__What is expected__:
Keep only the lines of the material below that contain the word "className". Copy those lines.

Data for this task: Begin

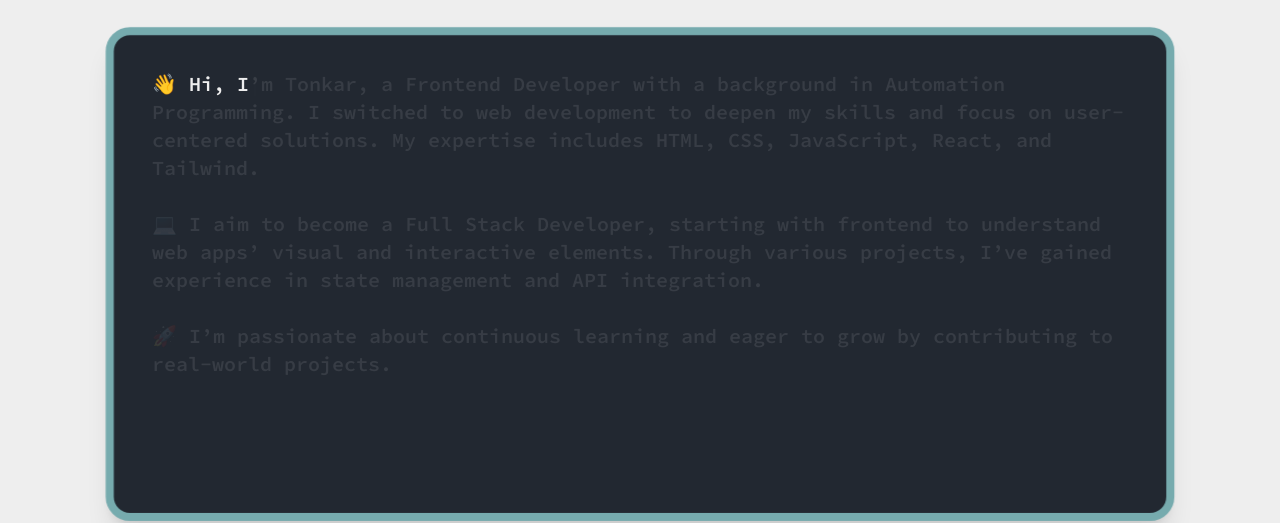
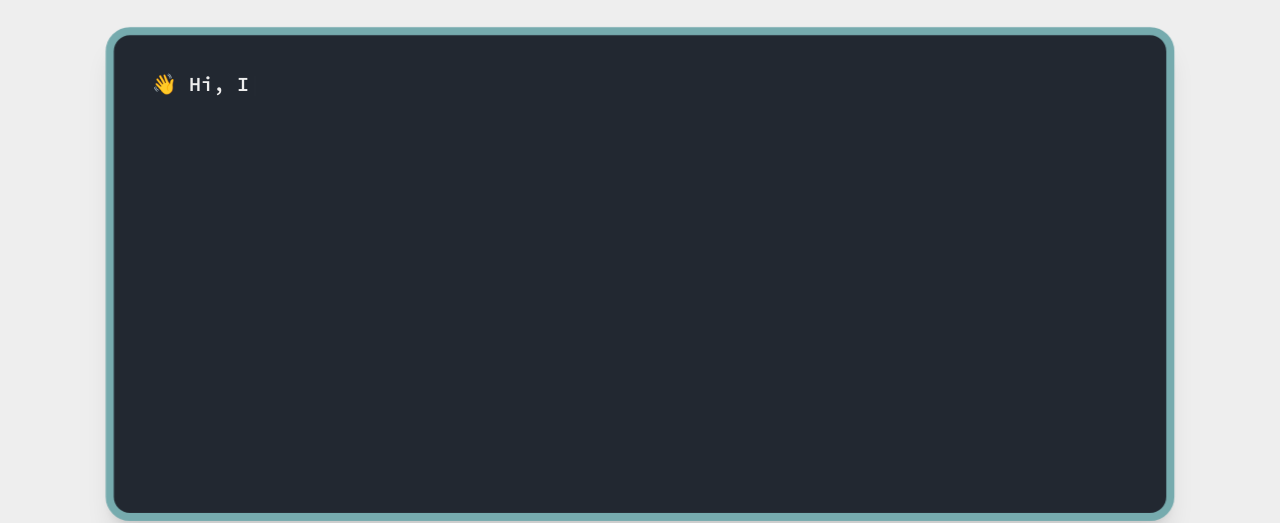
Before and after one commit to Zlatonn/zlatonn.dev, a React (Vite) app: page / in a window 1280 px wide. Shown: the part 1070-1593 px from the top of the page. Built offline with nearby package versions, Linux system fonts and the light colour scheme; a web font is replaced by a local one.

Commit message:
🎨 style: Adjust style of BoxContent  component
- hidden text => opacity to zero

```diff
--- a/src/components/about/BoxContent.tsx
+++ b/src/components/about/BoxContent.tsx
@@ -58,7 +58,7 @@ const BoxContent = ({ paragraphs }: Props) => {
     <div className="relative m-8 px-5 pt-5 pb-20 md:m-12 md:px-8 md:pt-8 md:pb-24 lg:px-10 lg:pt-10 lg:pb-28">
       <div className="relative text-light font-code font-semibold text-left text-sm sm:text-base md:text-xl 2xl:text-2xl z-[1]">
         {/* Hidden text */}
-        <div className="opacity-10">
+        <div className="opacity-0">
           {paragraphs.map((paragraph, i) => (
             <span key={i}>
               {paragraph}
```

Data for this task: End

__Response__:
     <div className="relative m-8 px-5 pt-5 pb-20 md:m-12 md:px-8 md:pt-8 md:pb-24 lg:px-10 lg:pt-10 lg:pb-28">
       <div className="relative text-light font-code font-semibold text-left text-sm sm:text-base md:text-xl 2xl:text-2xl z-[1]">
-        <div className="opacity-10">
+        <div className="opacity-0">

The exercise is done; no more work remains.